Work task: Across the entries, count the lines that include "increment" and report only that number.

Data under study:
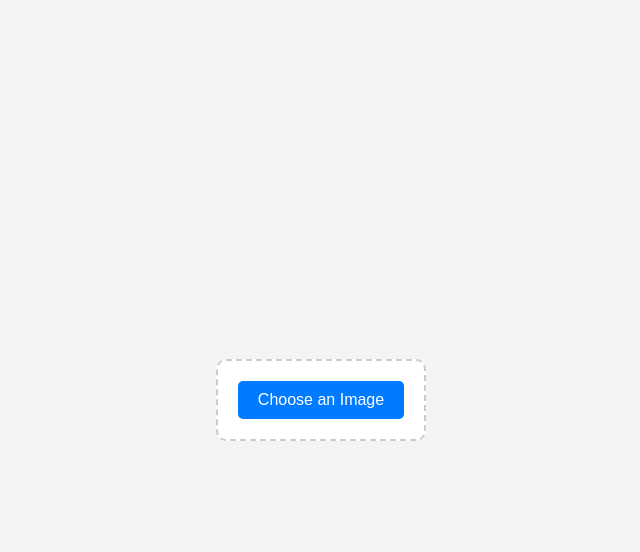
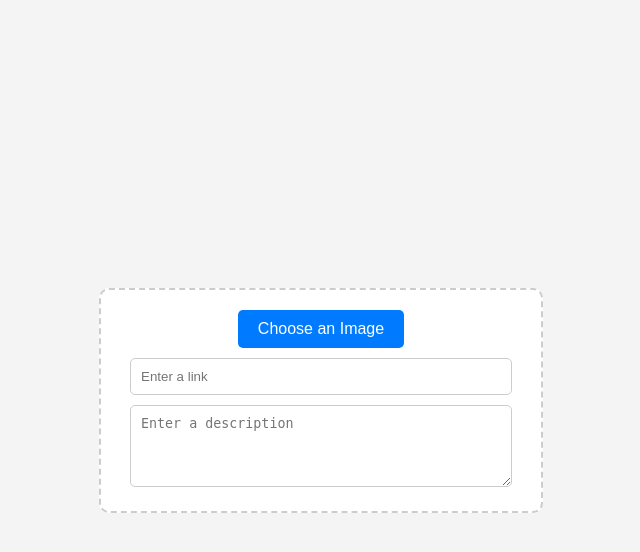
Before and after one commit to MahdiMohammadiha/AdsPanel, a Django app: page /ads/ in a window 1280 px wide. Shown: the top 552 px of the page, without its empty margins (319-959 px from the left). Run offline with Django 5.2, Linux system fonts and the light colour scheme.

Commit message:
Enhance image upload form with link and description fields

```diff
--- a/ads/templates/index.html
+++ b/ads/templates/index.html
@@ -17,6 +17,8 @@
         }
 
         .upload-box {
+            width: 80%;
+            max-width: 400px;
             text-align: center;
             padding: 20px;
             border: 2px dashed #ccc;
@@ -48,6 +50,8 @@
         <form>
             <input type="file" id="imageUpload" accept=".gif, .jpg, .jpeg, .png">
             <label for="imageUpload">Choose an Image</label>
+            <input type="url" id="link" name="link" placeholder="Enter a link" style="width: 90%; margin-top: 10px; padding: 10px; border: 1px solid #ccc; border-radius: 5px;">
+            <textarea id="description" name="description" placeholder="Enter a description" rows="4" style="width: 90%; margin-top: 10px; padding: 10px; border: 1px solid #ccc; border-radius: 5px; resize: vertical;"></textarea>
         </form>
     </div>
 </body>
```
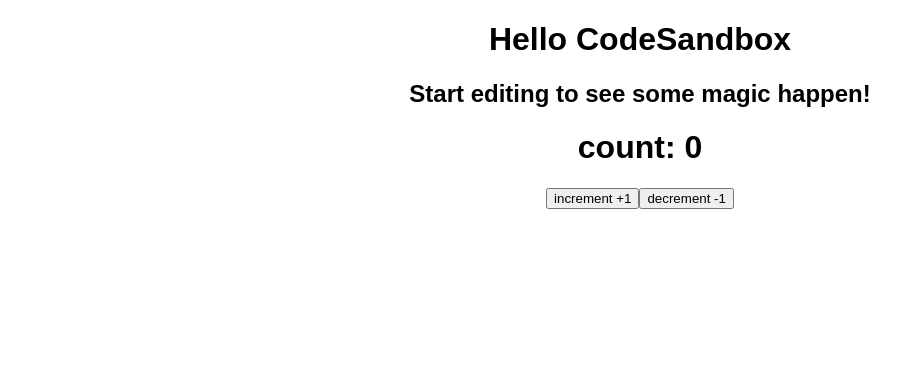
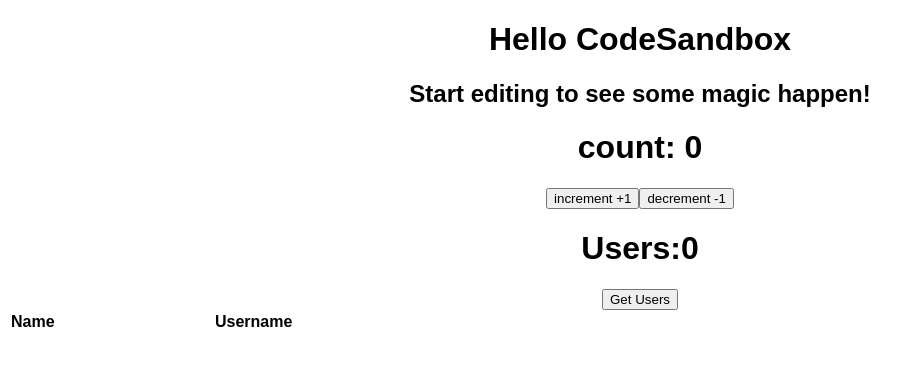
Before and after one commit to jasterix/counterCommentsPattern, a React (Create React App) app: page / in a window 1280 px wide. Shown: the top 366 px of the page, without its empty margins (0-920 px from the left). Built offline with nearby package versions, Linux system fonts and the light colour scheme.

Commit message:
Working axios get + redux thunk + output to dynamic table

```diff
--- a/package.json
+++ b/package.json
@@ -5,13 +5,15 @@
   "keywords": [],
   "main": "src/index.js",
   "dependencies": {
+    "axios": "^0.27.2",
     "react": "18.0.0",
     "react-dom": "18.0.0",
     "react-redux": "8.0.2",
     "react-scripts": "4.0.0",
     "redux": "4.2.0",
     "redux-devtools-extension": "^2.13.9",
-    "redux-logger": "^3.0.6"
+    "redux-logger": "^3.0.6",
+    "redux-thunk": "^2.4.1"
   },
   "devDependencies": {
     "@babel/runtime": "7.13.8",
--- a/src/App.js
+++ b/src/App.js
@@ -6,10 +6,13 @@
 import { createStore, applyMiddleware } from "redux";
 import { composeWithDevTools } from "redux-devtools-extension";
 import logger from "redux-logger";
+import thunk from "redux-thunk";
+import axios from "axios";
+import User from "./User";
 
 const store = createStore(
 	counterReducer,
-	composeWithDevTools(applyMiddleware(logger))
+	composeWithDevTools(applyMiddleware(logger, thunk))
 );
 
 class App extends Component {
@@ -20,6 +23,7 @@
 					<h1>Hello CodeSandbox</h1>
 					<h2>Start editing to see some magic happen!</h2>
 					<Counter />
+					<User />
 				</div>
 			</Provider>
 		);
--- /dev/null
+++ b/src/User.js
@@ -0,0 +1,98 @@
+import axios from "axios";
+import { Component } from "react";
+import { connect } from "react-redux";
+import { fetchUsers, fetchUsersError } from "./actions";
+
+// const initialState = {
+// 	users: [],
+// 	error: "",
+// };
+
+// const userReducer = (state = initialState, action) => {
+// 	console.log(action);
+// 	switch (action.type) {
+// 		case "FETCH_USERS":
+// 			return { ...state, users: action.payload };
+// 		case "FETCH_USERS_ERROR":
+// 			return { ...state, error: action.payload };
+// 		default:
+// 			return { ...state };
+// 	}
+// };
+
+// const getUsers = () => {
+// 	return function (dispatch) {
+// 		axios
+// 			.get("https://jsonplaceholder.typicode.com/users")
+// 			.then((response) => {
+// 				const users = response.data.map((user) => user.id);
+// 				console.log(users);
+// 				//dispatch({ type: "FETCH_USERS", payload: response.data });
+// 			})
+// 			.catch((error) => {
+// 				dispatch({ type: "FETCH_USERS_ERROR", payload: response.error });
+// 			});
+// 	};
+// };
+
+class User extends Component {
+	constructor(props) {
+		super(props);
+	}
+	componentDidMount() {
+		//onClick={() => state.getUsers()}
+		// users
+		// 				? users.map((user) => {
+		// 						return <li key={user.id}>{user.name}</li>;
+		// 				  })
+		// 				: null}
+	}
+	render() {
+		// users.map((user) => {
+		// 	console.log(user);
+		// });
+		return (
+			<div>
+				<h1>Users:{this.props.count}</h1>
+				<button onClick={() => this.props.fetchUsers()}>Get Users</button>
+				<table style={{ textAlign: "left" }}>
+					<thead>
+						<tr>
+							<th style={{ width: "200px" }}>Name</th>
+							<th>Username</th>
+						</tr>
+					</thead>
+					<tbody>
+						{this.props.users
+							? this.props.users.map((user) => {
+									return (
+										<tr key={user.id}>
+											<td>{user.name}</td>
+											<td> {user.username}</td>
+										</tr>
+									);
+							  })
+							: "Empty"}
+					</tbody>
+				</table>
+			</div>
+		);
+	}
+}
+
+const mapStateToProps = (state) => {
+	return {
+		count: state.count,
+		users: state.users,
+		error: state.error,
+	};
+};
+
+const mapDispatchToProps = (result) => {
+	return {
+		fetchUsers,
+		fetchUsersError,
+	};
+};
+
+export default connect(mapStateToProps, mapDispatchToProps())(User);
--- a/src/actions.js
+++ b/src/actions.js
@@ -1,7 +1,32 @@
+import thunk from "redux-thunk";
+import axios from "axios";
+
 export const increment = () => ({
-  type: "increment"
+	type: "increment",
 });
 
 export const decrement = () => ({
-  type: "decrement"
+	type: "decrement",
 });
+
+export const fetchUsers = (users) => {
+	return function (dispatch) {
+		axios
+			.get("https://jsonplaceholder.typicode.com/users")
+			.then((response) => {
+				const users = response.data.map((user) => user.id);
+
+				dispatch({ type: "FETCH_USERS", payload: response.data });
+			})
+			.catch((error) => {
+				dispatch({ type: "FETCH_USERS_ERROR", payload: response.error });
+			});
+	};
+};
+
+export const fetchUsersError = (error) => {
+	return {
+		type: "FETCH_USERS_ERROR",
+		payload: error,
+	};
+};
--- a/src/counterReducer.js
+++ b/src/counterReducer.js
@@ -1,11 +1,16 @@
-import { increment, decrement } from "./actions";
+import { increment, decrement, fetchUsers, fetchUsersError } from "./actions";
 
 const initialState = {
-  count: 0
+	count: 0,
+	users: [],
+	error: "",
 };
 const counterReducer = (state = initialState, action) => {
-  console.log(action);
 	switch (action.type) {
+		case "FETCH_USERS":
+			return { ...state, users: action.payload };
+		case "FETCH_USERS_ERROR":
+			return { ...state, error: action.payload };
 		case "increment":
 			console.log(state.count);
 			return { ...state, count: state.count + 1 };
```
Also changed, not shown: 1 other file (tests, documents, lock files or other folders). Lines whose indentation alone changed are shown as unchanged.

Task response: 6